Privacy Law Prevents Gun Background Checks

by on February 5th, 2004

Under the concealed-carry gun law signed by Gov. Taft, people who have been committed to mental-health facilities are to be denied permits. However, sheriff’s department investigators are only able to determine if a person has been committed to a facility when it was done in accordance with a court order. There is no way to determine the number or names of those committed by a family member or guardian due to the privacy provisions of the Health Insurance Portability and Accountability Act (HIPAA). As federal law, all hospitals, clinics and other health-care providers are prohibited by HIPAA from releasing patient medical records.

The number of people involved is not insignificant. About 200 people have been committed to state mental hospitals in Ohio without a court order. Private facilities house an additional 3,000 beds, but no patient information is shared so it’s unknown how many of those beds are even occupied. So, at any conceivable time, a few hundred, a thousand, or more Ohioans could be authorized to carry concealed weapons after having been committed to a mental institution.

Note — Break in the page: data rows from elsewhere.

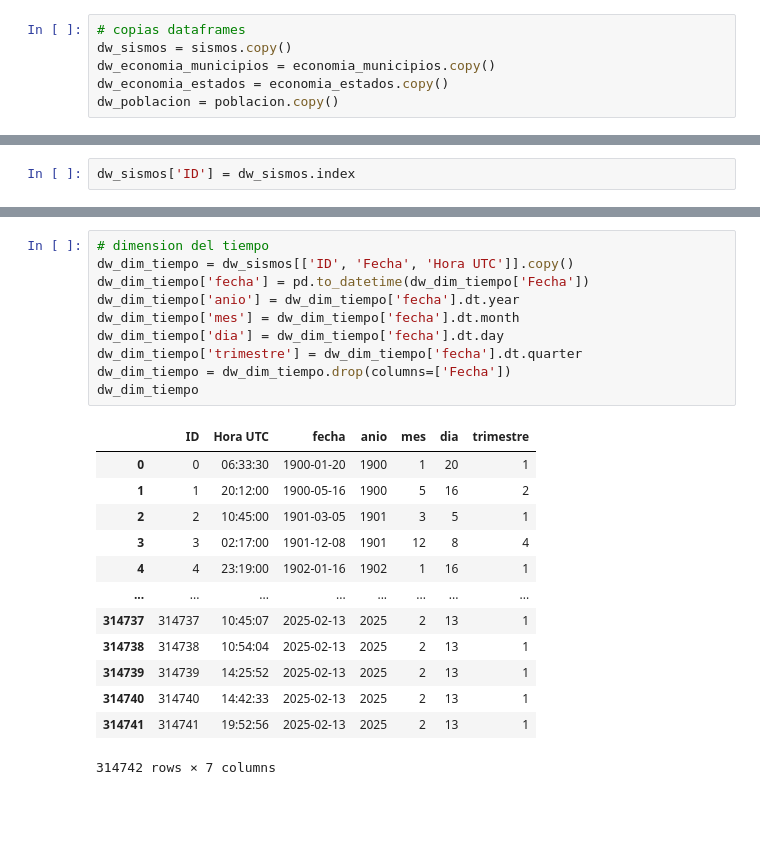
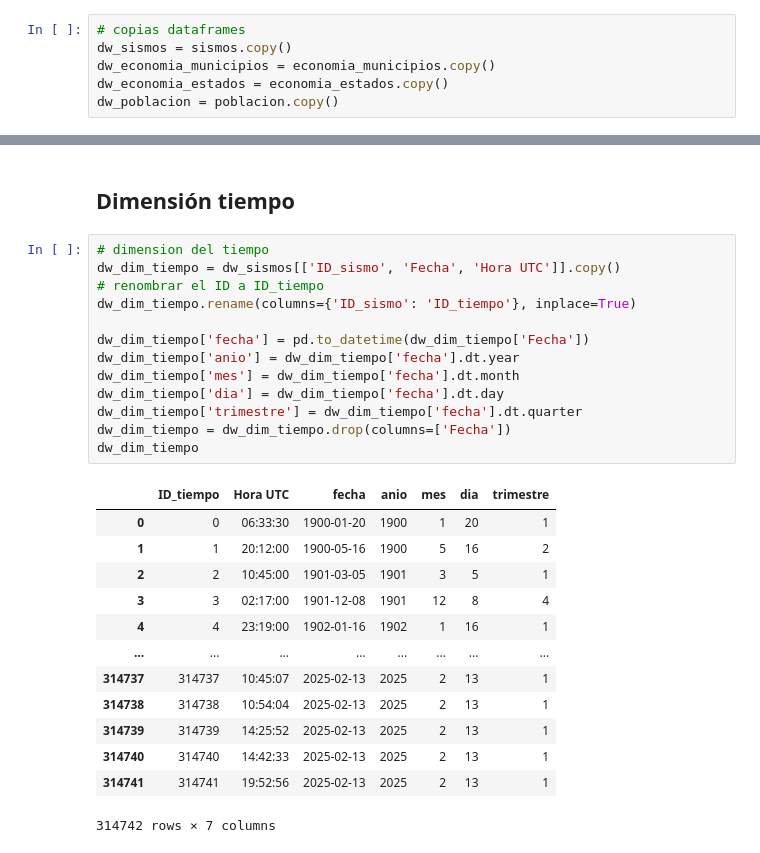
Before and after one commit to Pinedah/bda-p2-datawarehouse, a Jupyter notebook: datawarehouse.ipynb, the cells around one changed output, grey strips where cells are left out. Drawn from its saved outputs; the diff is of its cells as text; blank space fills up the shorter version.

```diff
--- a/datawarehouse.ipynb
+++ b/datawarehouse.ipynb
@@ -1908,2 +1813,0 @@ DataFrame: (32, 4)
-# %%
-dw_sismos['ID'] = dw_sismos.index
@@ -1915,15 +1973,20 @@ dw_sismos.head(1)
+# %% [markdown]
+## Dimensión tiempo
 # %%
 # dimension del tiempo
-dw_dim_tiempo = dw_sismos[['ID', 'Fecha', 'Hora UTC']].copy()
+dw_dim_tiempo = dw_sismos[['ID_sismo', 'Fecha', 'Hora UTC']].copy()
+# renombrar el ID a ID_tiempo
+dw_dim_tiempo.rename(columns={'ID_sismo': 'ID_tiempo'}, inplace=True)
+
 dw_dim_tiempo['fecha'] = pd.to_datetime(dw_dim_tiempo['Fecha'])
 dw_dim_tiempo['anio'] = dw_dim_tiempo['fecha'].dt.year
 dw_dim_tiempo['mes'] = dw_dim_tiempo['fecha'].dt.month
 dw_dim_tiempo['dia'] = dw_dim_tiempo['fecha'].dt.day
 dw_dim_tiempo['trimestre'] = dw_dim_tiempo['fecha'].dt.quarter
 dw_dim_tiempo = dw_dim_tiempo.drop(columns=['Fecha'])
 dw_dim_tiempo
 # %% [output]
-|  | ID | Hora UTC | fecha | anio | mes | dia | trimestre |
+|  | ID_tiempo | Hora UTC | fecha | anio | mes | dia | trimestre |
 | 0 | 0 | 06:33:30 | 1900-01-20 | 1900 | 1 | 20 | 1 |
 | 1 | 1 | 20:12:00 | 1900-05-16 | 1900 | 5 | 16 | 2 |
 | 2 | 2 | 10:45:00 | 1901-03-05 | 1901 | 3 | 5 | 1 |
```
Also changed, not shown: parts of 21 cells of this notebook.
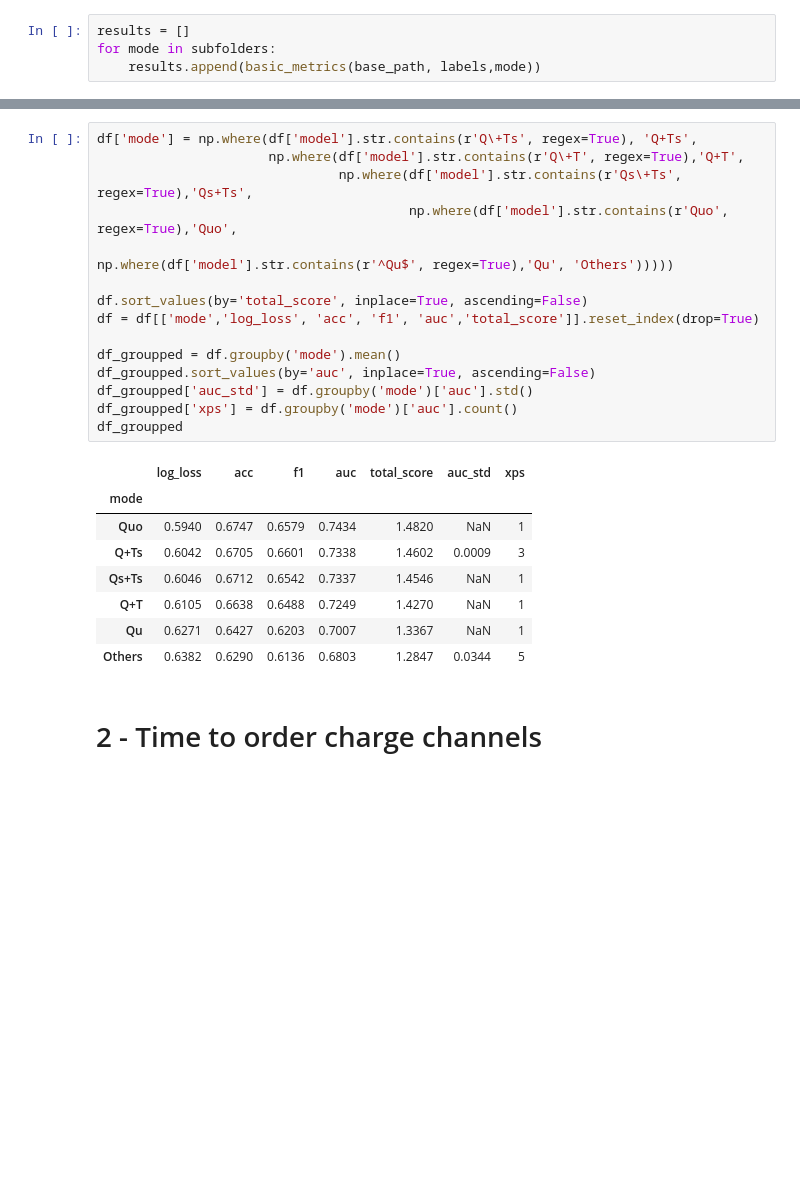
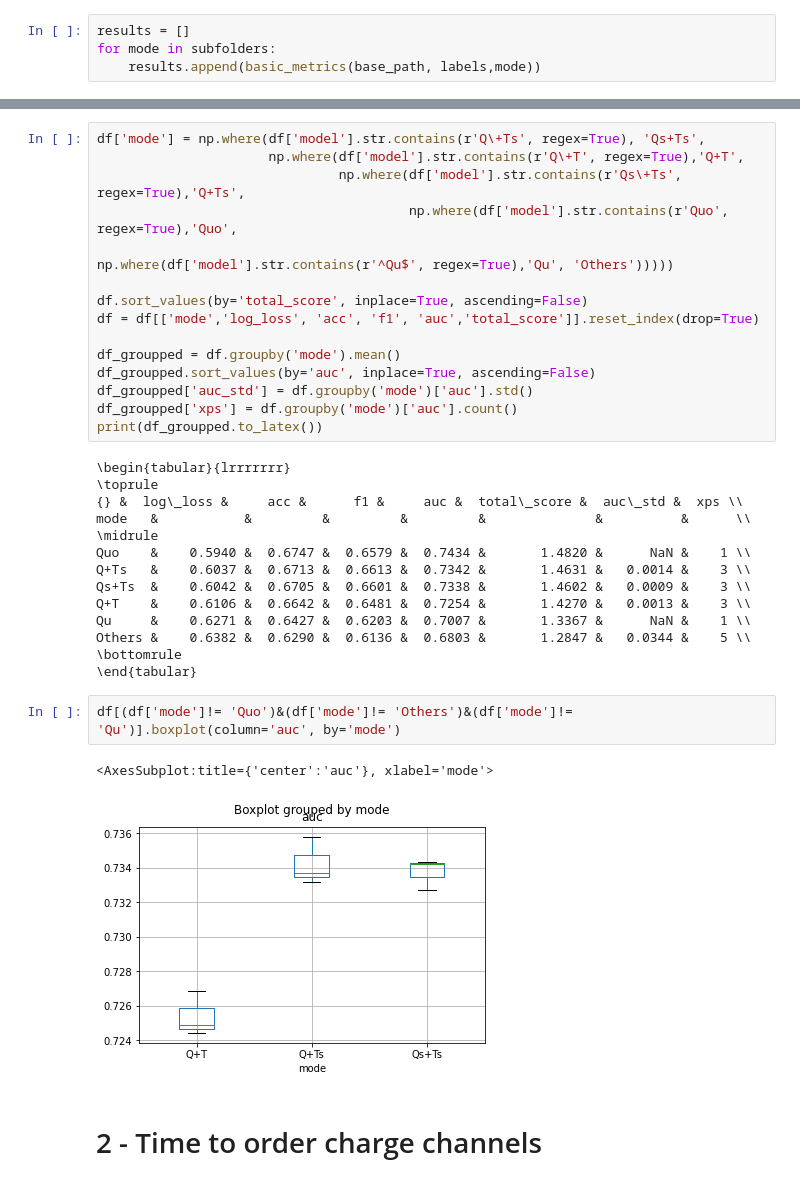
Before and after one commit to inakierregueab/WatChMaL, a Jupyter notebook: notebooks/time_as_channel/exploration_time.ipynb, the cells around one changed output, grey strips where cells are left out. Drawn from its saved outputs; the diff is of its cells as text; blank space fills up the shorter version.

```diff
--- a/notebooks/time_as_channel/exploration_time.ipynb
+++ b/notebooks/time_as_channel/exploration_time.ipynb
@@ -149,7 +153,7 @@ df.head(len(subfolders))
 # %%
-df['mode'] = np.where(df['model'].str.contains(r'Q\+Ts', regex=True), 'Q+Ts',
+df['mode'] = np.where(df['model'].str.contains(r'Q\+Ts', regex=True), 'Qs+Ts',
                       np.where(df['model'].str.contains(r'Q\+T', regex=True),'Q+T',
-                               np.where(df['model'].str.contains(r'Qs\+Ts', regex=True),'Qs+Ts',
+                               np.where(df['model'].str.contains(r'Qs\+Ts', regex=True),'Q+Ts',
                                         np.where(df['model'].str.contains(r'Quo', regex=True),'Quo',
                                                  np.where(df['model'].str.contains(r'^Qu$', regex=True),'Qu', 'Others')))))
 
@@ -160,16 +164,26 @@ df_groupped = df.groupby('mode').mean()
 df_groupped.sort_values(by='auc', inplace=True, ascending=False)
 df_groupped['auc_std'] = df.groupby('mode')['auc'].std()
 df_groupped['xps'] = df.groupby('mode')['auc'].count()
-df_groupped
+print(df_groupped.to_latex())
 # %% [output]
-|  | log_loss | acc | f1 | auc | total_score | auc_std | xps |
-| mode |  |  |  |  |  |  |  |
-| Quo | 0.5940 | 0.6747 | 0.6579 | 0.7434 | 1.4820 | NaN | 1 |
-| Q+Ts | 0.6042 | 0.6705 | 0.6601 | 0.7338 | 1.4602 | 0.0009 | 3 |
-| Qs+Ts | 0.6046 | 0.6712 | 0.6542 | 0.7337 | 1.4546 | NaN | 1 |
-| Q+T | 0.6105 | 0.6638 | 0.6488 | 0.7249 | 1.4270 | NaN | 1 |
-| Qu | 0.6271 | 0.6427 | 0.6203 | 0.7007 | 1.3367 | NaN | 1 |
-| Others | 0.6382 | 0.6290 | 0.6136 | 0.6803 | 1.2847 | 0.0344 | 5 |
+\begin{tabular}{lrrrrrrr}
+\toprule
+{} &  log\_loss &     acc &      f1 &     auc &  total\_score &  auc\_std &  xps \\
+mode   &           &         &         &         &              &          &      \\
+\midrule
+Quo    &    0.5940 &  0.6747 &  0.6579 &  0.7434 &       1.4820 &      NaN &    1 \\
+Q+Ts   &    0.6037 &  0.6713 &  0.6613 &  0.7342 &       1.4631 &   0.0014 &    3 \\
+Qs+Ts  &    0.6042 &  0.6705 &  0.6601 &  0.7338 &       1.4602 &   0.0009 &    3 \\
+Q+T    &    0.6106 &  0.6642 &  0.6481 &  0.7254 &       1.4270 &   0.0013 &    3 \\
+Qu     &    0.6271 &  0.6427 &  0.6203 &  0.7007 &       1.3367 &      NaN &    1 \\
+Others &    0.6382 &  0.6290 &  0.6136 &  0.6803 &       1.2847 &   0.0344 &    5 \\
+\bottomrule
+\end{tabular}
+# %%
+df[(df['mode']!= 'Quo')&(df['mode']!= 'Others')&(df['mode']!= 'Qu')].boxplot(column='auc', by='mode')
+# %% [output]
+<AxesSubplot:title={'center':'auc'}, xlabel='mode'>
+[figure, added]
 # %% [markdown]
 # 2 - Time to order charge channels
 # %%
```
Also changed, not shown: parts of 1 cell of this notebook.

The Ohio Attorney General’s office is reviewing the concealed-carry law and how HIPAA affects it. Of note is that neither of the adjacent states of Kentucky and Indiana have access to private patient records, but do deny permits to those ruled mentally ill by the courts.

The Ohio concealed-carry law goes into effect on April 8th, but applications for permits will probably not be accepted before June. In the interim, rules and procedures governing the permit process will be established.

Based upon empirical evidence, it’s not unusual to find that irrational killers have documented histories of mental problems. It seems imprudent, if not reckless, to prevent investigators from accessing these histories when reviewing for suitability to carry a concealed weapon.

Mike Pechar